Foreshore and seabed information   |   No raupatu in our time!

A few personal comments on the "new" foreshore/seabed policy

7 April 2004

1. The great virtue of the 1993 amendment to Te Ture Whenua Maori was that customary land was defined as land held in accordance with tikanga Maori and not by reference to English common law ideas of aboriginal title. Aboriginal title ideas start with the paramountcy of the Crown. Tikanga Maori starts with the paramountcy of rangatiratanga. Removing the right to have title to whenua investigated in accordance with evidence on tikanga is a form of confiscation.

2. The new policy waters tikanga down to a notion of ancestral connection to be defined by Parliament.

3. The new policy decouples the link between customary rights and ancestral connection.

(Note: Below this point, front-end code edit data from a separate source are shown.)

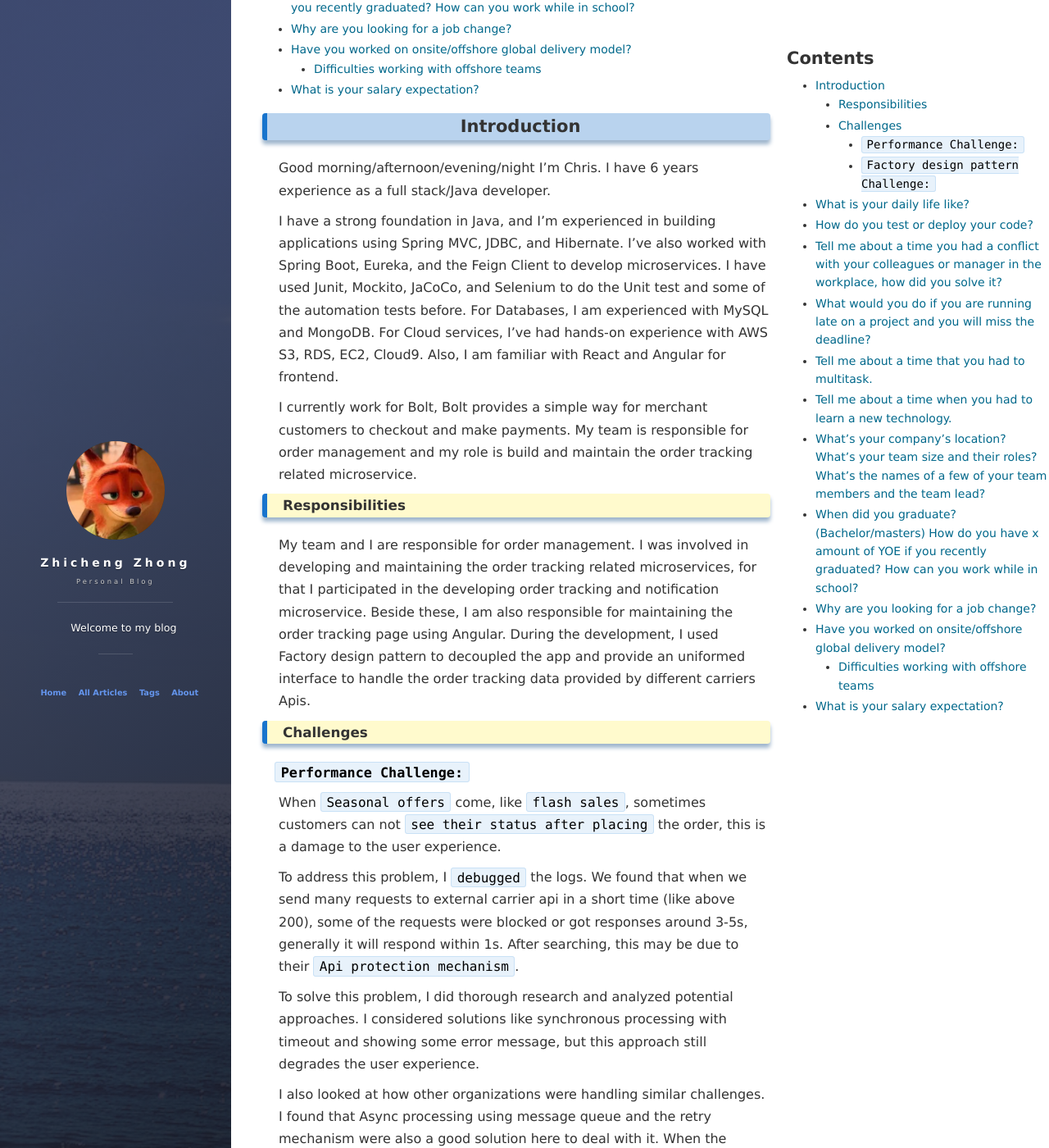
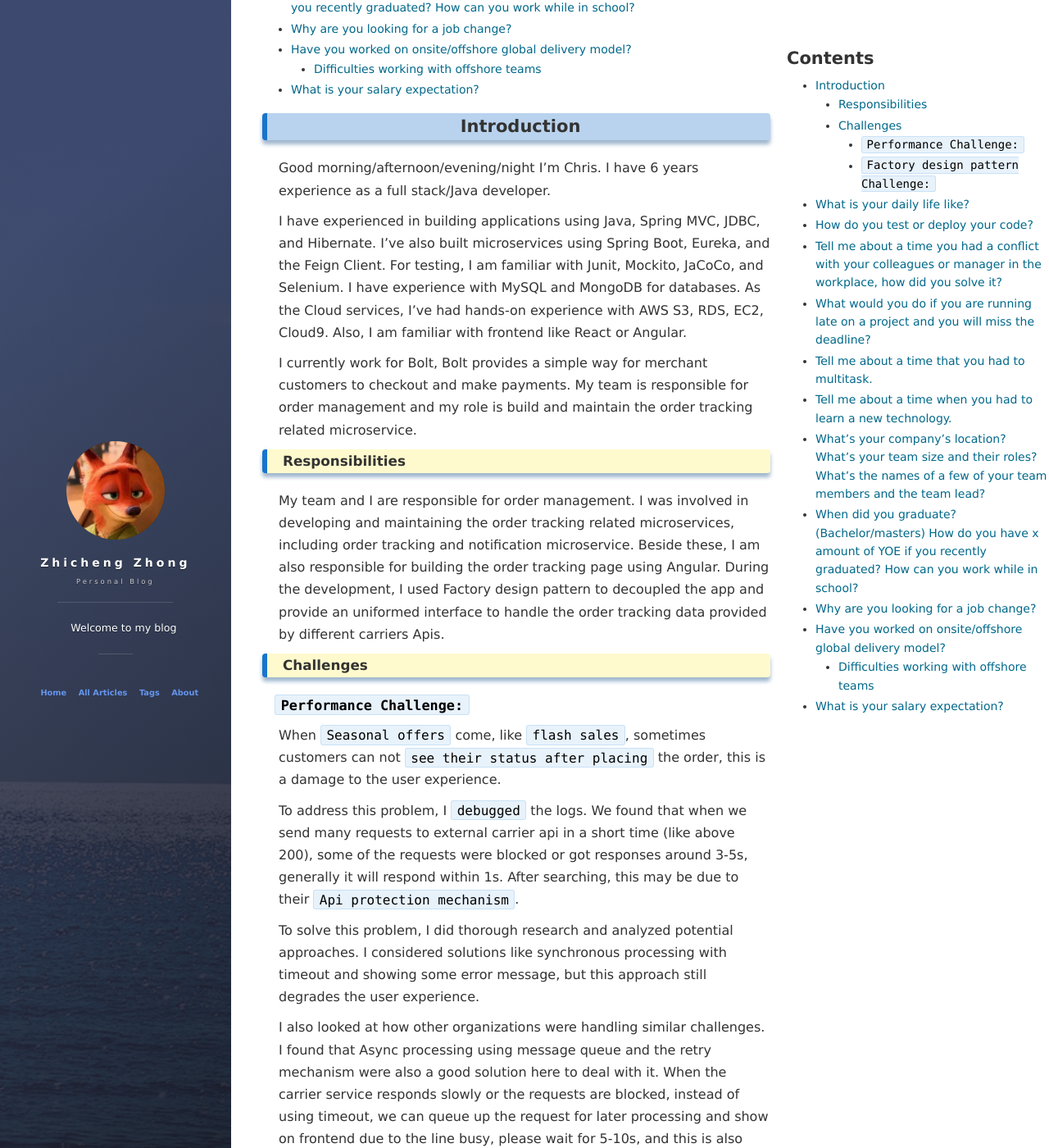
Before and after one commit to ChrisZZhong/chriszzhong.github.io, a Jekyll site: the page built from _posts/2022-09-10-script.md, in a window 1280 px wide and 1400 px high, scrolled down 563 px. Shown: the whole window at 82% size. Built offline with Jekyll 4.4.1, drawn with Linux system fonts in a browser that asks for light colours; nearby versions of some CDN libraries; comment, search, counter and statistics services are not loaded.

Commit message:
update daily english

```diff
--- a/_posts/2022-09-10-script.md
+++ b/_posts/2022-09-10-script.md
@@ -11,16 +11,15 @@ tag: script demo
 Good morning/afternoon/evening/night
 I’m Chris. I have 6 years experience as a full stack/Java developer.
 
-I have a strong foundation in Java, and I'm experienced in building applications using Spring MVC, JDBC, and Hibernate. I've also worked with Spring Boot, Eureka, and the Feign Client to develop microservices. I have used Junit, Mockito, JaCoCo, and Selenium to do the Unit test and some of the automation tests before.
-For Databases, I am experienced with MySQL and MongoDB.
-For Cloud services, I've had hands-on experience with AWS S3, RDS, EC2, Cloud9.
-Also, I am familiar with React and Angular for frontend.
+I have experienced in building applications using Java, Spring MVC, JDBC, and Hibernate. I've also built microservices using Spring Boot, Eureka, and the Feign Client. For testing, I am familiar with Junit, Mockito, JaCoCo, and Selenium. I have experience with MySQL and MongoDB for databases.
+As the Cloud services, I've had hands-on experience with AWS S3, RDS, EC2, Cloud9.
+Also, I am familiar with frontend like React or Angular.
 
 I currently work for Bolt, Bolt provides a simple way for merchant customers to checkout and make payments. My team is responsible for order management and my role is build and maintain the order tracking related microservice.
 
 ### Responsibilities
 
-My team and I are responsible for order management. I was involved in developing and maintaining the order tracking related microservices, for that I participated in the developing order tracking and notification microservice. Beside these, I am also responsible for maintaining the order tracking page using Angular. During the development, I used Factory design pattern to decoupled the app and provide an uniformed interface to handle the order tracking data provided by different carriers Apis.
+My team and I are responsible for order management. I was involved in developing and maintaining the order tracking related microservices, including order tracking and notification microservice. Beside these, I am also responsible for building the order tracking page using Angular. During the development, I used Factory design pattern to decoupled the app and provide an uniformed interface to handle the order tracking data provided by different carriers Apis.
 
 ### Challenges
 
```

This seems to mean that mana whenua/rangatiratanga rights are divorced from whakapapa connections. This flies in the face of holistic connections based on tikanga. It seems to be to allow non-Maori groups to claim customary rights as well. This is a ridiculous distraction from the issue of tikanga entitlements.

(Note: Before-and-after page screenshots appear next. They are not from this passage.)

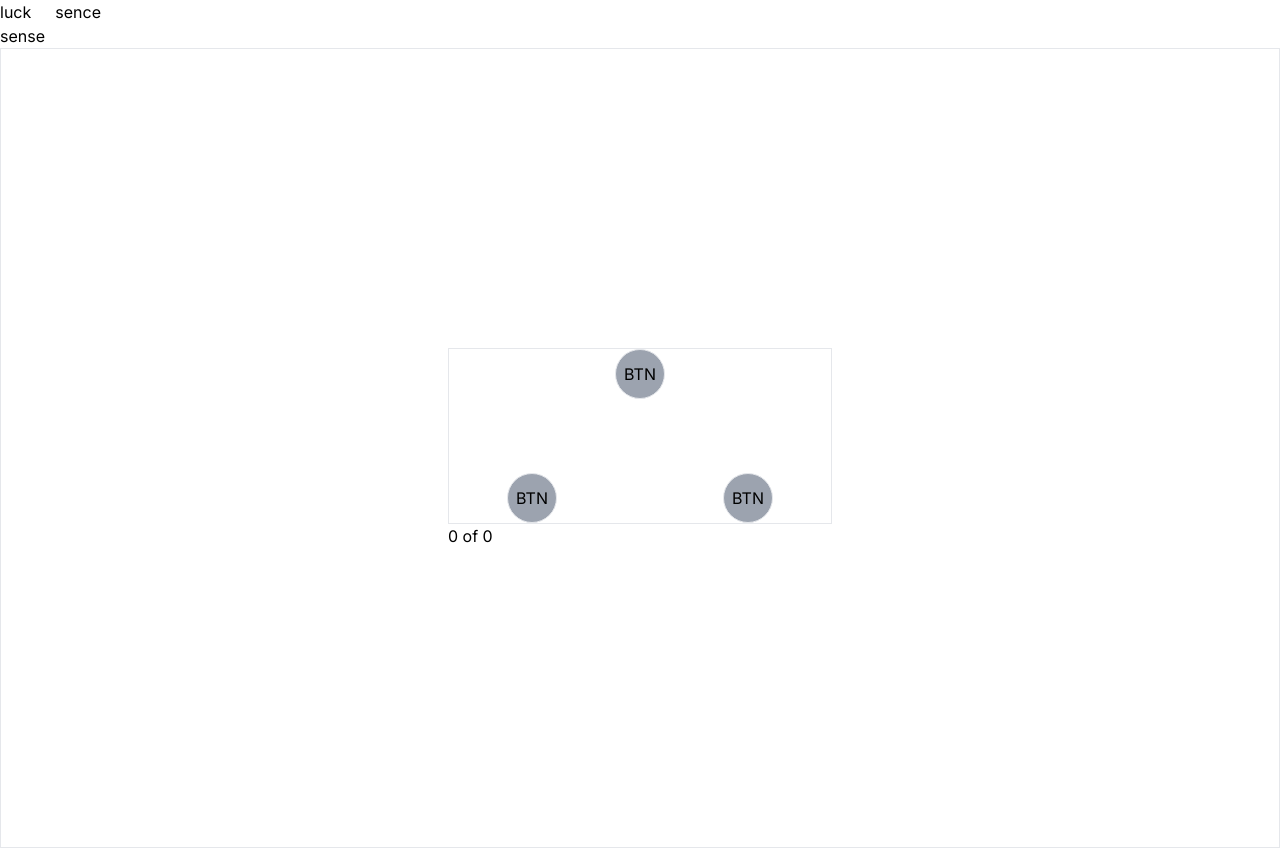
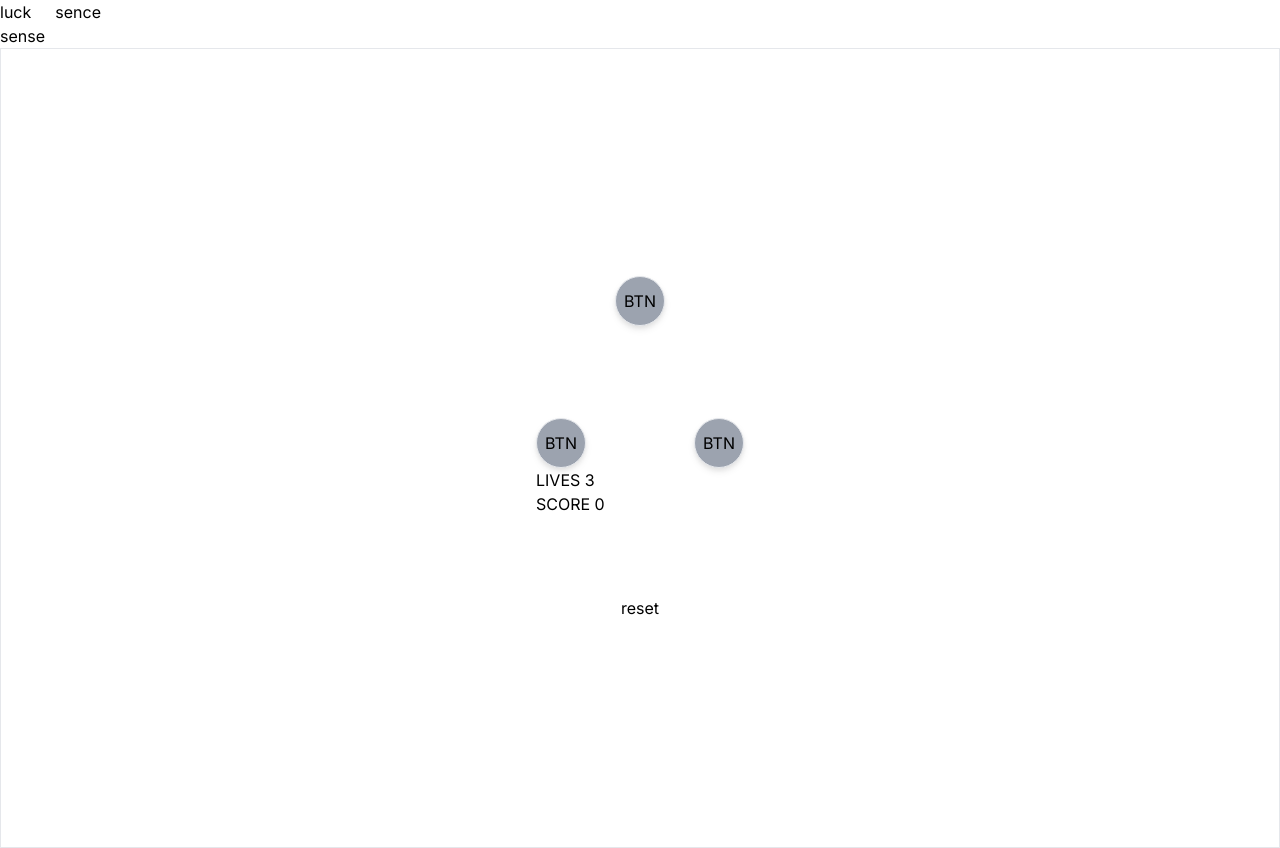
Before and after one commit to Ghassan-SkyDe/the_sixth_sense, a Next.js app: page / in a window 1280 px wide. Built offline with nearby package versions, Linux system fonts and the light colour scheme.

Commit message:
basic of game is done / needs refactore and UI

```diff
--- a/components/Game.tsx
+++ b/components/Game.tsx
@@ -7,9 +7,26 @@ type GameProps = {
   type: "luck" | "sense";
 };
 
+const LivesInit: number = 3;
+const LivesStep: number = 1;
+const AngleStep: number = 60;
+const AngleInit: number = 0;
+const ScoreInit: number = 0;
+const ScoreStep: number = 1;
+
 const Game = (props: GameProps) => {
-  const [score, setScore] = useState<number>(0);
+  const [score, setScore] = useState<number>(ScoreInit);
   const [count, setCount] = useState<number>(0);
+  const [lives, setLives] = useState<number>(LivesInit);
+  const [angle, setAngle] = useState<number>(AngleInit);
+  const [isGameOver, setIsGameOver] = useState<boolean>(false);
+
+  const handleResetGame = () => {
+    setAngle(AngleInit);
+    setLives(LivesInit);
+    setScore(ScoreInit);
+    setIsGameOver(false);
+  };
   const handleClick = (e: React.MouseEvent<HTMLButtonElement>) => {
     console.log(props.type);
 
@@ -22,35 +39,51 @@ const Game = (props: GameProps) => {
       (e.currentTarget.name === "B" && random[1] === 1) ||
       (e.currentTarget.name === "C" && random[2] === 1)
     ) {
-      setScore(score + 1);
+      setScore(score + ScoreStep);
+      setAngle(angle + AngleStep);
       //   e.currentTarget.style.color = "red";
     } else {
-      if (score > 0) setScore(score - 1);
+      setAngle(angle - 60);
+      if (lives > 1) {
+        setLives(lives - LivesStep);
+      } else {
+        setLives(0);
+        setIsGameOver(true);
+      }
     }
   };
 
   return (
-    <section className="w-screen h-screen border grid place-content-center">
-      <ul className="border h-44 w-96 flex justify-evenly">
+    <section className="w-screen h-screen border grid place-content-center ">
+      {isGameOver && <h1>Game Over</h1>}
+      <ul
+        style={{ transform: `rotate(${angle}deg)` }}
+        className={` h-[12rem] w-[13rem] flex justify-between origin-center transition-transform duration-1000 rounded-full drop-shadow-md`}
+      >
         <GameBtn
+          disabled={isGameOver}
           name="A"
           onClick={handleClick}
           className="self-end apply_btn_style"
         />
         <GameBtn
+          disabled={isGameOver}
           name="B"
           onClick={handleClick}
           className="self-start apply_btn_style"
         />
         <GameBtn
+          disabled={isGameOver}
           name="C"
           onClick={handleClick}
           className="self-end apply_btn_style"
         />
       </ul>
-      <h2>
-        {score} of {count}
-      </h2>
+      <h2>LIVES {lives}</h2>
+      <h2>SCORE {score}</h2>
+      <button className="mt-20" onClick={handleResetGame}>
+        reset
+      </button>
     </section>
   );
 };
```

4. Any hapu or iwi that seeks a High Court declaration on customary use based on the 1840 Rule must find evidence of continuous association in spite of the fact that Crown laws and policies imposed assimilation and individualisation policies that undermined continuous associations in many rohe.

5. Even if a hapu or iwi actually wins a case, the only remedy will be "redress" after discussion with the Government. As the Waitangi Tribunal pointed out, "redress" at the discretion of the Crown is like the current historical claims Treaty Settlements policy. "Redress" is not the same as "compensation". When property rights are taken away, then it is "compensation" that must be paid. That is, full and fair compensation for property losses and for litigation costs incurred in vindicating those confiscated property rights.

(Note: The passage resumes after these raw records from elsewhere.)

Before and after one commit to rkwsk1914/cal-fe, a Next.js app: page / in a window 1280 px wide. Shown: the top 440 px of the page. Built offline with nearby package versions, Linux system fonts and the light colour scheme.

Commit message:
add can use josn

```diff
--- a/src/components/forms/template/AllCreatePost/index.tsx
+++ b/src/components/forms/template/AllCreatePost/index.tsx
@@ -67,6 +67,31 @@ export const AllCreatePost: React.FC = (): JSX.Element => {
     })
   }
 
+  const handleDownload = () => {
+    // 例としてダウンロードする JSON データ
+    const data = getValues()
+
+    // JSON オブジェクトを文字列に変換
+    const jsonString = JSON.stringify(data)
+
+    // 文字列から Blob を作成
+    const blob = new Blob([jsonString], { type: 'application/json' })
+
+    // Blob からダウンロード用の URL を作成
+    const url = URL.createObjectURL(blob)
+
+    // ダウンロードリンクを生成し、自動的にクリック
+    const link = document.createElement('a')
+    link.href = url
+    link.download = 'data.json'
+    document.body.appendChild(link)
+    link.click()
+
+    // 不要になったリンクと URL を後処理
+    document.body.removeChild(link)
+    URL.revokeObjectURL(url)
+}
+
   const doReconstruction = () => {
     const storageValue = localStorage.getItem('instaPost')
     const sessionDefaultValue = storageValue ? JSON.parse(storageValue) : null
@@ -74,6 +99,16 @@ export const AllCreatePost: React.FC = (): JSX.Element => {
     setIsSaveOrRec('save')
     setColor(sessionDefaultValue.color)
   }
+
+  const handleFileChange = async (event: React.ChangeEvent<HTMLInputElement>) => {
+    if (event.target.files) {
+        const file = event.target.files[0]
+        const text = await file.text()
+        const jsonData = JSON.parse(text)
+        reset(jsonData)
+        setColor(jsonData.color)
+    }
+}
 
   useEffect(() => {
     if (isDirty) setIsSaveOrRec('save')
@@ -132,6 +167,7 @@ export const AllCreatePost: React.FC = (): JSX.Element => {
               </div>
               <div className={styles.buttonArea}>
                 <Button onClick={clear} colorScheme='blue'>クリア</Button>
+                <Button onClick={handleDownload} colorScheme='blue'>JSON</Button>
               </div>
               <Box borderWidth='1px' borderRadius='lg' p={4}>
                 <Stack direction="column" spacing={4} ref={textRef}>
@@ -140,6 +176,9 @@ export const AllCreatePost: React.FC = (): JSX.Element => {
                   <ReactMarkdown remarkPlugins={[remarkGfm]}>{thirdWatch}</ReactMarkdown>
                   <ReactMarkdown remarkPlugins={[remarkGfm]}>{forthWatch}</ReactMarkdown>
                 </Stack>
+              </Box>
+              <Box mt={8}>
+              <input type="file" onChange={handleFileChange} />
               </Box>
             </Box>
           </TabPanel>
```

David Williams

'Race', 'Privilege', and 'The Treaty'   |   Peace Movement Aotearoa